Selecting a model based on a learning curve as you sketched in your question is rather a poor idea, because you are likely to select a model that is best at overfitting on a too small sample set.

About ROCs... ROC curve is a method to assess binary models that produce a confidence score that an object belongs to one class; possibly also to find them best thresholds to convert them into an actual classifiers.

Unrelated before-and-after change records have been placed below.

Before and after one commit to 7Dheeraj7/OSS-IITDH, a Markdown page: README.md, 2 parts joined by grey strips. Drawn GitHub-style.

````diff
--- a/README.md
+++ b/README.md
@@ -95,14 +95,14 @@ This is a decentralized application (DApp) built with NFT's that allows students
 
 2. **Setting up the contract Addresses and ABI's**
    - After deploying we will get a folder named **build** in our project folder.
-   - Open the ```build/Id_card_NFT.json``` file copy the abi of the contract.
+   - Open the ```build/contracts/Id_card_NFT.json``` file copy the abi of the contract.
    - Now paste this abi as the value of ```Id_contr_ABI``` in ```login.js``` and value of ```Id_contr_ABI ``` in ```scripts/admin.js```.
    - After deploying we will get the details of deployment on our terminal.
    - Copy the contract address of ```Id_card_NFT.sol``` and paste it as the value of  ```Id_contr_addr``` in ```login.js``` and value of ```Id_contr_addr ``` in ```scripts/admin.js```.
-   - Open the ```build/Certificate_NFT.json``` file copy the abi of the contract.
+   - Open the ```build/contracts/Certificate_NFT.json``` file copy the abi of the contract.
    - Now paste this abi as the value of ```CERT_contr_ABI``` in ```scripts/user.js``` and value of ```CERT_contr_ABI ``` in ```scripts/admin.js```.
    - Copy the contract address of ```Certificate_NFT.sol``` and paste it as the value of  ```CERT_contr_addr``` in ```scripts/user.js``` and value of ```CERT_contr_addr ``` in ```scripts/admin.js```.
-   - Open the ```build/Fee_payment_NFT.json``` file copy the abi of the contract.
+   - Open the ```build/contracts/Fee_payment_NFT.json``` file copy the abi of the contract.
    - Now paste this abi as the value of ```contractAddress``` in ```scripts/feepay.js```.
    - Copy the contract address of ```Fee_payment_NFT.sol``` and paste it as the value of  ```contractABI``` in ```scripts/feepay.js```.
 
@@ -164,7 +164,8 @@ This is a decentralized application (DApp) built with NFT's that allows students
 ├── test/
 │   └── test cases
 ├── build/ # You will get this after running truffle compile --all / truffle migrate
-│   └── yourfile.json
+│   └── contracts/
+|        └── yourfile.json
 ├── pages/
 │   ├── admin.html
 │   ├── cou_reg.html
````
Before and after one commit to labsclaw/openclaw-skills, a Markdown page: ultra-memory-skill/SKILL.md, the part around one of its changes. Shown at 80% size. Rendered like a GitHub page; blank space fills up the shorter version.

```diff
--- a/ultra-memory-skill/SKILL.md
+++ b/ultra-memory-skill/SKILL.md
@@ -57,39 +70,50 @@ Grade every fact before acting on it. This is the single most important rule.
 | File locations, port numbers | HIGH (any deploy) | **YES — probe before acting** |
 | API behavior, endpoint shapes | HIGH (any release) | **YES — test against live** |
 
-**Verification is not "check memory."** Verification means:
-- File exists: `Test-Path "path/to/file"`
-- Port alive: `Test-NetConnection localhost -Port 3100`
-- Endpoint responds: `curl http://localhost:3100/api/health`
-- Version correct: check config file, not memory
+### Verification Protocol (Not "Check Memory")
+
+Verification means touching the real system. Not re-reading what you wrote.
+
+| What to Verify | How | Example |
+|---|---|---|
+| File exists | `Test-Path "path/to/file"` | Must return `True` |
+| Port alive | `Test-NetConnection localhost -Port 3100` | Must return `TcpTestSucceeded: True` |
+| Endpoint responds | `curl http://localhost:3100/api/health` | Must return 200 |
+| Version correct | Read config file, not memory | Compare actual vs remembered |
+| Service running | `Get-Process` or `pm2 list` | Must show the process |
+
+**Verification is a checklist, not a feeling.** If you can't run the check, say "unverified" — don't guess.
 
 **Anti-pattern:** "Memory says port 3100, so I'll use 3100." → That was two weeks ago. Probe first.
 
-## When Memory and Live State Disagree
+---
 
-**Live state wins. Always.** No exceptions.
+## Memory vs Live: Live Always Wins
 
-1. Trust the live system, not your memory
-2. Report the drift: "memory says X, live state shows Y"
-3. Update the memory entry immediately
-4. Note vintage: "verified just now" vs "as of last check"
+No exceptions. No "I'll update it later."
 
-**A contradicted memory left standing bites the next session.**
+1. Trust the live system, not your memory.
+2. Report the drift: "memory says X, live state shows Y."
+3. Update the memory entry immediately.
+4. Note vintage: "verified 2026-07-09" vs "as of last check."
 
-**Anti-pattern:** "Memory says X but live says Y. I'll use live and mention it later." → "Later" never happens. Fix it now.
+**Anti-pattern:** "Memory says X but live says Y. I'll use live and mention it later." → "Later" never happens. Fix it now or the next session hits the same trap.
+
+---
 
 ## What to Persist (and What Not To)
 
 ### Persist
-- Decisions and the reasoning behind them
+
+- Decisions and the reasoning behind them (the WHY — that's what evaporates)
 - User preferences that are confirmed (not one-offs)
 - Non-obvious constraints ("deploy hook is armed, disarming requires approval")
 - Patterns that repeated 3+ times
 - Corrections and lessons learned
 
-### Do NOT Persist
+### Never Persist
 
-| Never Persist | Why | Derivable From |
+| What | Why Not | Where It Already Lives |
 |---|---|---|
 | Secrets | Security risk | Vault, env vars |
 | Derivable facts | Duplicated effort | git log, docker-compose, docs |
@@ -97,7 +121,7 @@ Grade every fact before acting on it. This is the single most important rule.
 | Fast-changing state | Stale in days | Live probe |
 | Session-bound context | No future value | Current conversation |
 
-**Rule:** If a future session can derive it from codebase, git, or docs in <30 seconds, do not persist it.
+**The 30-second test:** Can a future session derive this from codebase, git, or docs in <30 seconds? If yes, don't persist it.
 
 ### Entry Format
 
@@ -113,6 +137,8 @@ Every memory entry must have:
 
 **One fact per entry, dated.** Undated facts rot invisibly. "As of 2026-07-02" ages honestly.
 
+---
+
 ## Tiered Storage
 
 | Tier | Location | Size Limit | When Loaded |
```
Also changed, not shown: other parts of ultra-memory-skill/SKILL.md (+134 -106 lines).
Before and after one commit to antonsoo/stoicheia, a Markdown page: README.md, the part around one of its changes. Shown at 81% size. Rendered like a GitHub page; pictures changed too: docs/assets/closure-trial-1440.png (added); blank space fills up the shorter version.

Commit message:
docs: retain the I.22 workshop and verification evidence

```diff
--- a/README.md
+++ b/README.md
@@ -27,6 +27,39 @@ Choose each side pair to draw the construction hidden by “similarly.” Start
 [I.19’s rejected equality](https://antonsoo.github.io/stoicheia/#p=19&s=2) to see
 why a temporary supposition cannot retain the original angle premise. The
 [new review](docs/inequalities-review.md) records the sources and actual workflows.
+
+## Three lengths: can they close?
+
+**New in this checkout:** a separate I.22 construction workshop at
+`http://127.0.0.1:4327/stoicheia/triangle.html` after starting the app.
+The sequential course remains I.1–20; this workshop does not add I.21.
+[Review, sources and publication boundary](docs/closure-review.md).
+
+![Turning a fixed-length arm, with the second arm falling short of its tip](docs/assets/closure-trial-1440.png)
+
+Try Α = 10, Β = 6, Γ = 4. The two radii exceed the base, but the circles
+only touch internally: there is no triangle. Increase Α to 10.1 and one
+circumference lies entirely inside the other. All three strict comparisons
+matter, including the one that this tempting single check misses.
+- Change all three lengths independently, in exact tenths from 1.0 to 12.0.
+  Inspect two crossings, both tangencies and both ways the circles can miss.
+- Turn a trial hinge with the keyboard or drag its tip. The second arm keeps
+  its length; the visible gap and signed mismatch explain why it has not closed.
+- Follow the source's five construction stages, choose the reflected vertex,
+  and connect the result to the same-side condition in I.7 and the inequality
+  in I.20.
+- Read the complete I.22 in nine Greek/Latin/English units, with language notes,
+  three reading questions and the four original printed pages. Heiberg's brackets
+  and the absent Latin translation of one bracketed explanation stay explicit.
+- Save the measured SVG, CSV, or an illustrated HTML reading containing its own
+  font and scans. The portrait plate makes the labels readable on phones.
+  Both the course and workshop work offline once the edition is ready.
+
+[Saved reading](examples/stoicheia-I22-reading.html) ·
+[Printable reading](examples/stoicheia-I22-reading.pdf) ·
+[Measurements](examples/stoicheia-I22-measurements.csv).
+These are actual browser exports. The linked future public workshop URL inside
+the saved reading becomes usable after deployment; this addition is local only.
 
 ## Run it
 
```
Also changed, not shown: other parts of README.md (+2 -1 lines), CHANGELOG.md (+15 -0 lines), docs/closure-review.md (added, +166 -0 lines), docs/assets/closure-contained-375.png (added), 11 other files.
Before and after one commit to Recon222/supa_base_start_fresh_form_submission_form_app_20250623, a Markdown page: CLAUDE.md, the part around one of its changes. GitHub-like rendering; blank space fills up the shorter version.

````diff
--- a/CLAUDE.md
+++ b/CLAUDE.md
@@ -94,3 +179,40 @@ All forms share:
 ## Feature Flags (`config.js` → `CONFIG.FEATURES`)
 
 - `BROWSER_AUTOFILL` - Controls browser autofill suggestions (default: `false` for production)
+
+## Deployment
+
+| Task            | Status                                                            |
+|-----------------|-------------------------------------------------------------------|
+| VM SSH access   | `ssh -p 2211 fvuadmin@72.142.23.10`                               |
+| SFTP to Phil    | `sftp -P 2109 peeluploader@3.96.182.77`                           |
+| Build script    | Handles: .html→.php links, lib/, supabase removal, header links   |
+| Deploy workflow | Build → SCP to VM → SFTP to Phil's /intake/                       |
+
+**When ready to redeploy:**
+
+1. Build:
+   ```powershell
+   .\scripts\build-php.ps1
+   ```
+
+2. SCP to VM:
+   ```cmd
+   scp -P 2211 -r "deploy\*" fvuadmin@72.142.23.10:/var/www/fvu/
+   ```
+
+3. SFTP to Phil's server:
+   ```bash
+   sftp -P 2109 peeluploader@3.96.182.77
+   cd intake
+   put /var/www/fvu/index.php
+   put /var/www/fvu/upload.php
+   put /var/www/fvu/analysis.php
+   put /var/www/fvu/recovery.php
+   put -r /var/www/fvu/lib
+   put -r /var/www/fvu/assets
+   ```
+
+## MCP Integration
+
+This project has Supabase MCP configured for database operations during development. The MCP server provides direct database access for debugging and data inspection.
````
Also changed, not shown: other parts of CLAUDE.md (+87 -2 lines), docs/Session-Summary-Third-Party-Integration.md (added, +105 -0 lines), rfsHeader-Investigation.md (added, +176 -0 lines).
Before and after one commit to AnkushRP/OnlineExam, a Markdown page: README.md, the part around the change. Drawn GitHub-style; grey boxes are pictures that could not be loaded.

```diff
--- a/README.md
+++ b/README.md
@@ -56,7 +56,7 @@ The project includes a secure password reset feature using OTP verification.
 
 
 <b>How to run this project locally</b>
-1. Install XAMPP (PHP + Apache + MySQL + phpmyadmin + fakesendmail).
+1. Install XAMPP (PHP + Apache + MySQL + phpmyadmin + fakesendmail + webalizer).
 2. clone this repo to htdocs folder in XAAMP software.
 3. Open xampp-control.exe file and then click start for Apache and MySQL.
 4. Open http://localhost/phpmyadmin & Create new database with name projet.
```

What you describe is rather an idea to plot your classifiers' performance as a scatterplot of TPR/FPR in the ROC space and use closest-to-top-left-corner criterion to select this which is best balanced between generating false alarms and misses -- this particular aim can be more elegantly achieved by simply selecting model with a best F-score (harmonic mean of precision and recall).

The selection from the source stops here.